I appreciate Moore’s opinion "that 99% of our city and county residents support the construction of a new shelter, and the construction of that facility is long overdue."
I also agree "both governments must, before the first dollar is handed out, receive in return some assurances that their investment will be worth the cost and that the Humane Society is running the shelter in an acceptable and efficient manner."
However, her insinuation of "waste or mismanagement" at the shelter is baseless and counterproductive. Monthly financial reports are compiled by Charles T. Mitchell Co. and submitted to all board members and officers. Harrod & Associates performs either a full audit or "Agreed Upon Procedures" report annually. The FCHS undergoes a full audit every three years; the last was for fiscal year 2017. We will be audited once again next year.
Board members and officers are volunteers. We neither receive compensation nor profit from the Humane Society.
In October 2011, total FCHS assets were $387,811. At the end of May 2019, they were $1,129,157. Our new building fund now (despite spending approximately $80,000 so far on new shelter schematic design, programming, technical exploration and marketing materials) is $543,752 vs. $37,481 in October 2011. Our reserve fund is $124,829 compared to $35,762 then. And our Myrna Mitchell fund restricted for spay/neuter services has grown from $186,768 to $204,979 despite annual expenditures of over $30,000.
We report financials and animal statistics to city and county government and have provided them with proforma budgets for the first three years in the new shelter.
Most importantly, our success rate for all animals is now above 90% for the first time is FCHS history. In 2010 65% of animals that came into the shelter were euthanized.
Local government underfunding of the shelter is a separate issue and the board treats it as such. We review our contracts before renewal and act accordingly.

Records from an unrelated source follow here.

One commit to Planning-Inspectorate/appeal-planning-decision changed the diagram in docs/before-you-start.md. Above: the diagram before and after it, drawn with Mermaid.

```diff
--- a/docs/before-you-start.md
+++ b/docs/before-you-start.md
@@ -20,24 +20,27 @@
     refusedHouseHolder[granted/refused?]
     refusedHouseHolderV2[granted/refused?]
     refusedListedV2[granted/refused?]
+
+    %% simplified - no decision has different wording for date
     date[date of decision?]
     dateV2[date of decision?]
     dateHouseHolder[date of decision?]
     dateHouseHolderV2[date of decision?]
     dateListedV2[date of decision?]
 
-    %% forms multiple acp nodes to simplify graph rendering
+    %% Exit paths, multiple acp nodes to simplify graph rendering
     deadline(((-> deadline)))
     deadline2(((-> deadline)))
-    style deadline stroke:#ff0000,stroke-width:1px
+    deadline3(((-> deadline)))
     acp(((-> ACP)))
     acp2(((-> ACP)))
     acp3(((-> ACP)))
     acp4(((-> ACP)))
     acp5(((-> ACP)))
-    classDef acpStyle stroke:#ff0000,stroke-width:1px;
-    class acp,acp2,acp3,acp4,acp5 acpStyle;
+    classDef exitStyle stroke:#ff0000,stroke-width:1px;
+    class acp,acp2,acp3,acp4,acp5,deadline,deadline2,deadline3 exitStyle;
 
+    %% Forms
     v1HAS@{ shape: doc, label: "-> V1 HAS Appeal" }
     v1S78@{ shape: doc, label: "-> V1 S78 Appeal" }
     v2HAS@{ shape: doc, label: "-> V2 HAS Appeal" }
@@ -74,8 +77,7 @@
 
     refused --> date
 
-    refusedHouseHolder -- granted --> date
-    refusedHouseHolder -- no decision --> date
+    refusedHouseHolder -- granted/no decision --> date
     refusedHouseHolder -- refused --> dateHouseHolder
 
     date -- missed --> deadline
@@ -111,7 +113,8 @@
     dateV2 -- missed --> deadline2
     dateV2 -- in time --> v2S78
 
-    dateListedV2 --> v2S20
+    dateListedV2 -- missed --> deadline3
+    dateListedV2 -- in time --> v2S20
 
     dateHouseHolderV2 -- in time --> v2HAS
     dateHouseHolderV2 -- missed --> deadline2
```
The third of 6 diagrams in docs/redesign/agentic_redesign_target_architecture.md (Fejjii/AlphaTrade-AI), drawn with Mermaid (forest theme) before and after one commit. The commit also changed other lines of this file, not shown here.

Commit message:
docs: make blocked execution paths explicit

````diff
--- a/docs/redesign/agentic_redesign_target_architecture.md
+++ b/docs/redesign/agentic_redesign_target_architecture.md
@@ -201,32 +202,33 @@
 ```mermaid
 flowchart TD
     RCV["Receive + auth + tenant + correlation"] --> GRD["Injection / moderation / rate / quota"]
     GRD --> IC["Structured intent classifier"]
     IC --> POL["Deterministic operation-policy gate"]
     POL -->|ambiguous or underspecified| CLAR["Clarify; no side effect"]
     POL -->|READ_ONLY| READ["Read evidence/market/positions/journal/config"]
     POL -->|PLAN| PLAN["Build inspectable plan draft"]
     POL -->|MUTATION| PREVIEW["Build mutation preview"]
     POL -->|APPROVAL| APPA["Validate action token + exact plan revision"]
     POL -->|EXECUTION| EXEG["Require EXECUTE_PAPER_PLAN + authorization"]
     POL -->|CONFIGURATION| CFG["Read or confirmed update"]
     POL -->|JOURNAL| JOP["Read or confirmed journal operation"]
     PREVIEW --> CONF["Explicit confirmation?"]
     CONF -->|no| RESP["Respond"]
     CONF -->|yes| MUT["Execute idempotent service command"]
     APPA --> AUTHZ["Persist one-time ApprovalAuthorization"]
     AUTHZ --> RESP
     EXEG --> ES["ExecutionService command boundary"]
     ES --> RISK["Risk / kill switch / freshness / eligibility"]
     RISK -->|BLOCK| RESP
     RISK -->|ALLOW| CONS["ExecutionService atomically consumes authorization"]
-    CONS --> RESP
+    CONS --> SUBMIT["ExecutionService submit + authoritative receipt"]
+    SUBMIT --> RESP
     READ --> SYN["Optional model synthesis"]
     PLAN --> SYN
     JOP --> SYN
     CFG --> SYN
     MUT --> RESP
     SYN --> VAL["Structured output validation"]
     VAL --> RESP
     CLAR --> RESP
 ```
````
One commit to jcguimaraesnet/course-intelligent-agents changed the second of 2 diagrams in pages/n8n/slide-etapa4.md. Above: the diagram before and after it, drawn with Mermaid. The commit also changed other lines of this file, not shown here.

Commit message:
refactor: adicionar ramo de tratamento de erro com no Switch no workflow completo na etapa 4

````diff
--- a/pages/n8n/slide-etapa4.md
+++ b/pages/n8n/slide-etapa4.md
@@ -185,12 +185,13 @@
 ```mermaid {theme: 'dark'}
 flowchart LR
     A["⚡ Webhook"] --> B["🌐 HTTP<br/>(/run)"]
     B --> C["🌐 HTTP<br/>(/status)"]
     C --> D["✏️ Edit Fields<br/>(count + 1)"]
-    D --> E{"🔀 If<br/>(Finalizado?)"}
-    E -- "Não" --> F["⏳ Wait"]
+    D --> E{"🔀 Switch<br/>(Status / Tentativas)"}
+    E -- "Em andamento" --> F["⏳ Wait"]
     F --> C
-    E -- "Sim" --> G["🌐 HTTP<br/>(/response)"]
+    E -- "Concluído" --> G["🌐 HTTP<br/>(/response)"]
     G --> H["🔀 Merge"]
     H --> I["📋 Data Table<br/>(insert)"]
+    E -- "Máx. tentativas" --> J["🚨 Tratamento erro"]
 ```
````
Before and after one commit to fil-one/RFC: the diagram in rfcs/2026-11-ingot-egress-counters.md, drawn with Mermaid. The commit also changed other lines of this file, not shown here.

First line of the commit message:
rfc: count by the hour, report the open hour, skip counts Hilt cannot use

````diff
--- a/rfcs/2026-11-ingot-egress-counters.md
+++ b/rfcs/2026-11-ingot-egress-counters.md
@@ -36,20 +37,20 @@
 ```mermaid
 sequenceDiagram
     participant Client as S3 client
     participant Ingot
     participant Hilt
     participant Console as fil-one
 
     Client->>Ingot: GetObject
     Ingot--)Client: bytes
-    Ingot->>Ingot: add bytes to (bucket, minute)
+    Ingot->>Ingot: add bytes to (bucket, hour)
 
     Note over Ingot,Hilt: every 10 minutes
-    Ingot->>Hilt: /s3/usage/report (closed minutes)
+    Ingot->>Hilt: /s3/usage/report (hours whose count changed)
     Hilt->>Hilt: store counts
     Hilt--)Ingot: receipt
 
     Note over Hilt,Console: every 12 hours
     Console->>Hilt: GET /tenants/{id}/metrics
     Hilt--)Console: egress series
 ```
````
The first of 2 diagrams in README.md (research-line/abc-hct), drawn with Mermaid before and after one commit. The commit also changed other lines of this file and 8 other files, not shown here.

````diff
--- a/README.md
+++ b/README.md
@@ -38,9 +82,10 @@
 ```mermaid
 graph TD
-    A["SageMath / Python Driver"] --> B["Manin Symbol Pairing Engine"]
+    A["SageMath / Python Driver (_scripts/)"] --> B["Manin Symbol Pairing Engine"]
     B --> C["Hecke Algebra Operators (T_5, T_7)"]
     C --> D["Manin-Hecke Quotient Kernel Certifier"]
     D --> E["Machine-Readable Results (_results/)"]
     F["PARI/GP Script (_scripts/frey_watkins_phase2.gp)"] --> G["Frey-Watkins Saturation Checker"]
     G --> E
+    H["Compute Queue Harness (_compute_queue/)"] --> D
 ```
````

We strongly believe current meetings with local government officials will demonstrate the efficacy of our new shelter plans and agree wholeheartedly with Moore "that governments find the funds for what they really want. It's past time for this to happen."
Sam Marcus is president of the Franklin County Humane Society. He can be emailed at firstname.lastname@example.org.